Save $10 on any purchase over $75 at - promo code: SW-8937

Click for California Wine Club

"Wine is sunlight, held together by water" 

Galileo Galilei, Italian scientist and genius, 1564-1642.


Everything old is new again!

Winery Insight Featured Article - August 2005 by Timothy O. Rice


This is the story of a single man and two times.


The first time was the age of the Roman Empire.  In the days of the Caesars, Rome invaded Britain, with the permanent takeover beginning in 43 AD and continuing in stages after that.  As always, Rome’s rule brought law and roads and new cities.  Roman citizens, often older soldiers pensioned off onto conquered land, settled in the new territory.  As everywhere else they settled, Romans sought the comforts of home in their new land and inevitably that meant wine and vineyards.


But times change.  Rome’s empire crumbled under the assaults of barbarians and the weight of the decades.  By 410 A.D. the Romans had evacuated Britain and the land disintegrated into clan and tribal warfare, ravaged by Vikings, invaded by Angles, Saxons, and Jutes.  Vineyards vanished in a climate not conducive to the grape and wine became a product imported from abroad, a luxury.


The man is Richard Grant Petersen, winemaker and scientist.  He began his winemaking career in 1948 at age 17 by borrowing a book from his local library in Iowa.  After the Korean War he racked up a slew of degrees and went to work in the wine industry, starting with E & J Gallo in 1958.  His ten years at Gallo brought him to the attention of Andre Tchelistcheff, the legendary winemaker at Beaulieu Vineyards.  In 1968, Tchelistcheff convinced him to leave Gallo to become his successor at Beaulieu.


From there Petersen moved on to Monterey Vineyards, quietly inspiring the blossoming of that winery and appellation during his 13 years there.  He then moved back to Napa at Atlas Peak Vineyards in 1986, and became an owner at Folie a Deux in 1995. 


Along the way, he carved an impressive record for quality and innovation.  His constant desire to test and improve led to new techniques and equipment for winemaking, simplifying the winemaking process and making it more efficient.  He invented a new pallet system that increased storage space for wine barrels dramatically – then gave it away to the industry, royalty free.  When Seagrams bought Monterey Vineyards, he invented the first wine cooler for them.  Quality and efficiency were always his trademarks.


This brings us to the second time, our time, the last 50 years or so.  In about 1950, people in southeastern England, near the village of Wrotham, began to remark on a grapevine that had always been there and seemed very hardy.  No one was sure what they were exactly, but they seemed to thrive in the English climate.  A small local winery began cultivating it -- and in 1980 Richard Grant Peterson, PhD., was in England judging a wine competition.  He tasted the local wine and liked it enough that his curiosity caused him to bring cuttings back to California with him.

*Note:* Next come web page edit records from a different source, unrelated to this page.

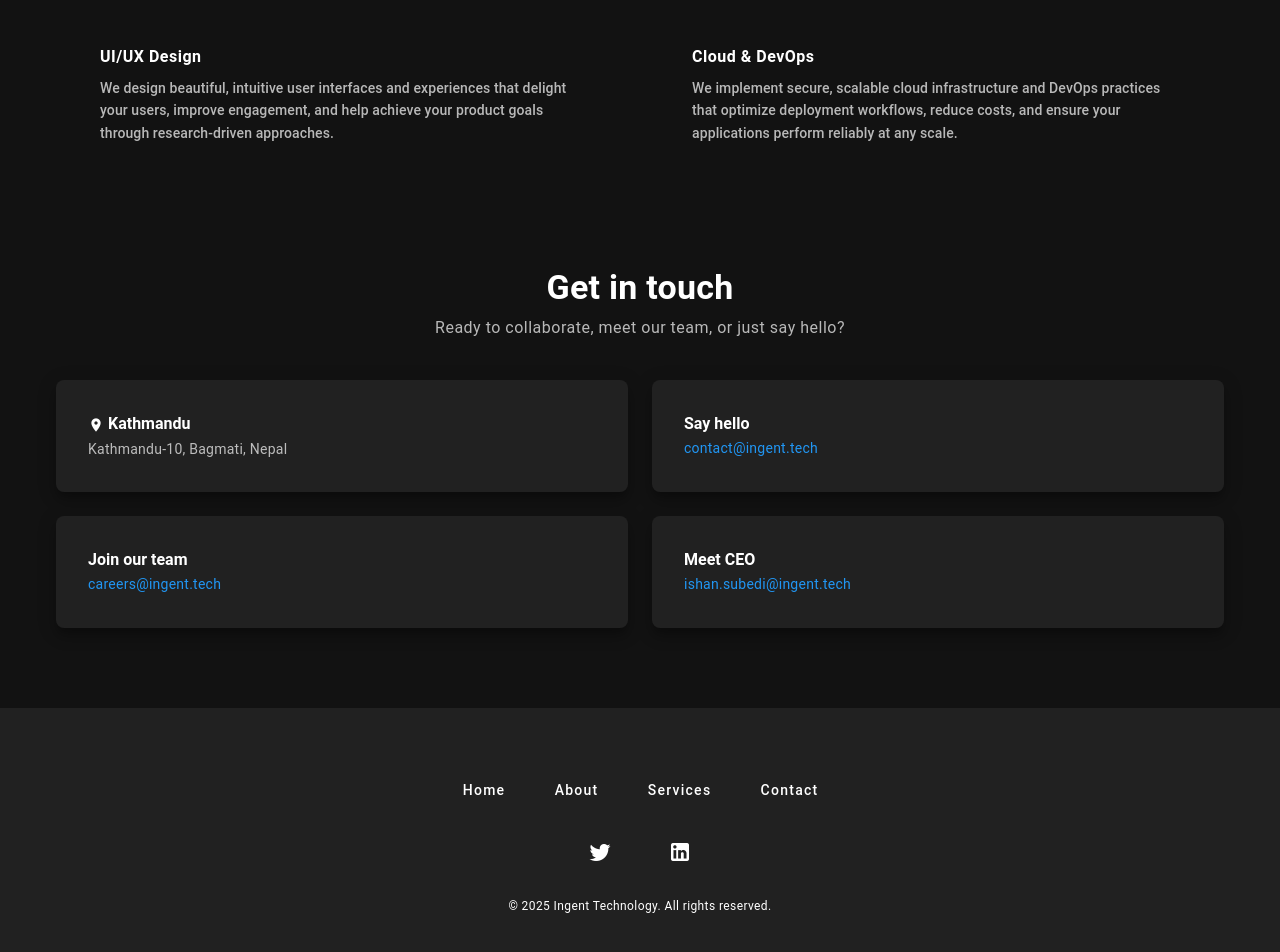
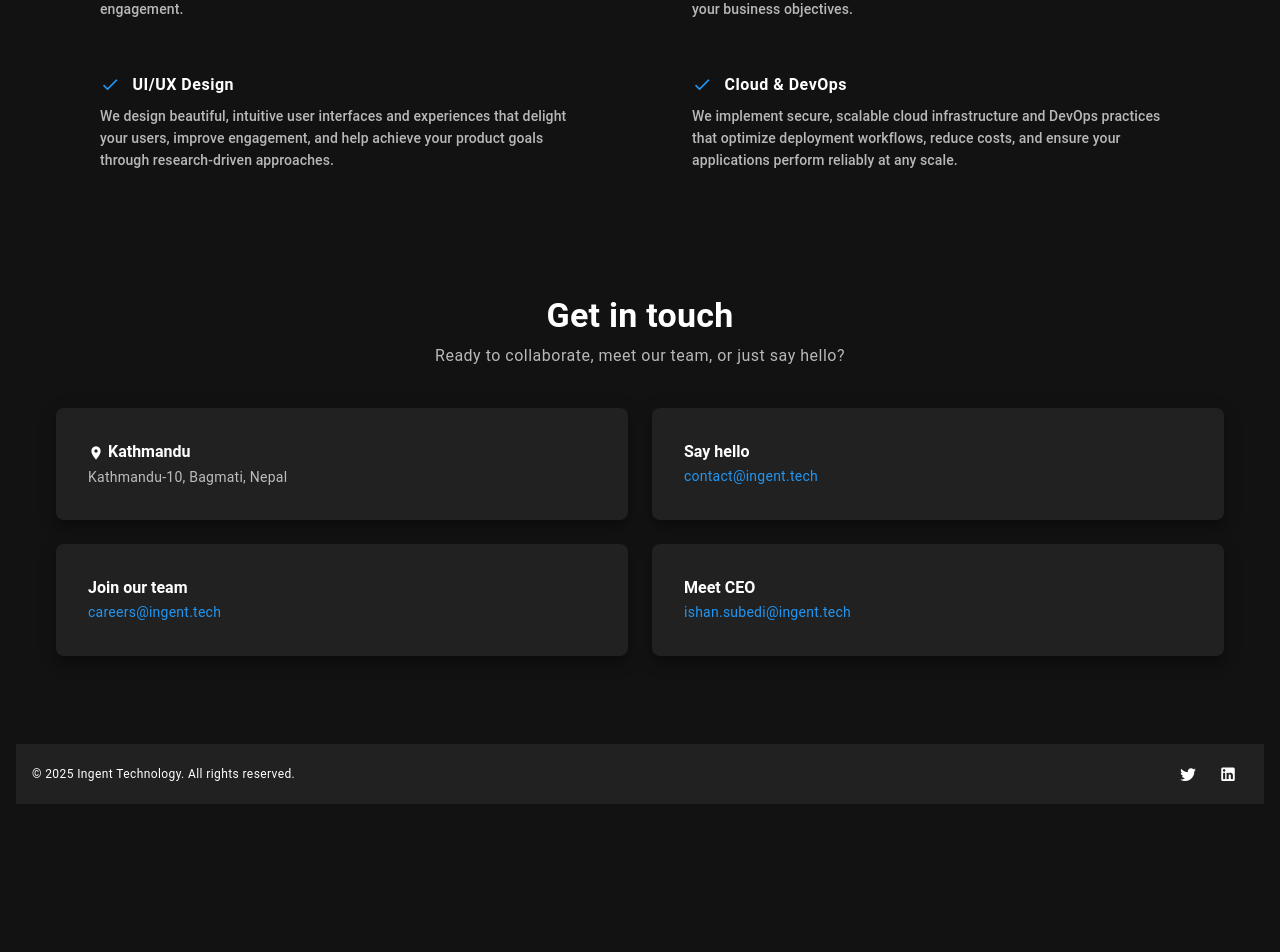
Before and after one commit to ikushum/Ingent-Website, a Vue app: page / in a window 1280 px wide. Shown: the part 2122-3074 px from the top of the page. After the commit the page ends 2934 px from the top, so only its background shows below. Built offline with nearby package versions, Linux system fonts and the light colour scheme; a small style sheet from the web is missing.

Commit message:
style adjustments

```diff
--- a/src/components/MainFooter.vue
+++ b/src/components/MainFooter.vue
@@ -1,43 +1,30 @@
 <template>
-  <v-footer class="text-center d-flex flex-column py-sm-16 py-8 mt-10">
-    <v-row justify="center" no-gutters>
-      <v-btn
-        v-for="link in props.navigationLinks"
-        :key="link.title"
-        class="mx-2 text-none"
-        rounded
-        :text="link.title"
-        variant="text"
-        @click="link.handler"
-      />
-    </v-row>
+  <v-footer class="text-center d-flex flex-column bg-background">
+    <v-sheet
+      class="d-flex flex-column flex-sm-row justify-space-between align-center px-4 py-1"
+      variant="flat"
+      width="100%"
+    >
+      <p class="text-caption py-4">
+        &copy; {{ new Date().getFullYear() }} Ingent Technology. All rights reserved.
+      </p>
 
-    <div class="my-5">
+      <div>
         <v-btn
           v-for="icon in icons"
           :key="icon.icon"
-        class="mx-4"
           :href="icon.href"
           :icon="icon.icon"
+          size="small"
           target="_blank"
           variant="text"
         />
       </div>
-
-    <p class="text-caption">
-      &copy; {{ new Date().getFullYear() }} Ingent Technology. All rights reserved.
-    </p>
+    </v-sheet>
   </v-footer>
 </template>
 
 <script setup>
-  const props = defineProps({
-    navigationLinks: {
-      type: Array,
-      required: true,
-    },
-  })
-
   const icons = [
     // 'mdi-facebook',
     {
--- a/src/components/OurServices.vue
+++ b/src/components/OurServices.vue
@@ -4,7 +4,11 @@
       class="mb-10 text-center"
       color="transparent"
     >
-      <h1 class="text-h4 font-weight-bold mb-2">
+      <p class="text-body-2 text-primary">
+        All in one place
+      </p>
+
+      <h1 class="text-h4 font-weight-bold my-2">
         Our Core Services
       </h1>
 
@@ -27,6 +31,13 @@
         >
           <template #title>
             <p class="text-body-1 font-weight-bold pb-2">
+              <v-icon
+                class="mr-2"
+                color="primary"
+                icon="mdi-check"
+                size="small"
+              />
+
               {{ item.title }}
             </p>
           </template>
```
Lines whose indentation alone changed are shown as unchanged.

He cultivated those vines wherever he worked.  One day he planted them on two acres of his family farm in cuttings.  In the 1990s, speculation in England began to center on this being a Pinot Noir.  The grapes looked like Pinot Noir grapes; the leaves and vines did not.  Quietly, Richard Petersen picked up the phone and asked Department of Viticulture and Enology at UC Davis to test the DNA of a grape variety he had on his farm.  The result came back: an exact match for Pinot Noir.  Simply a new one to join the roughly 200 “selections” of Pinot Noir known to exist.


Three years later, Richard Petersen harvested and pressed and produced 398 cases of a new wine: Richard Grant 2000 Wrotham Pinot Napa Valley Blanc de Noir, a sparkling wine.  An old grape, long forgotten and neglected, brought back to the light of day by careful hands and skilled minds; a piece of the past in our present day world.



 Last modified: August 07, 2007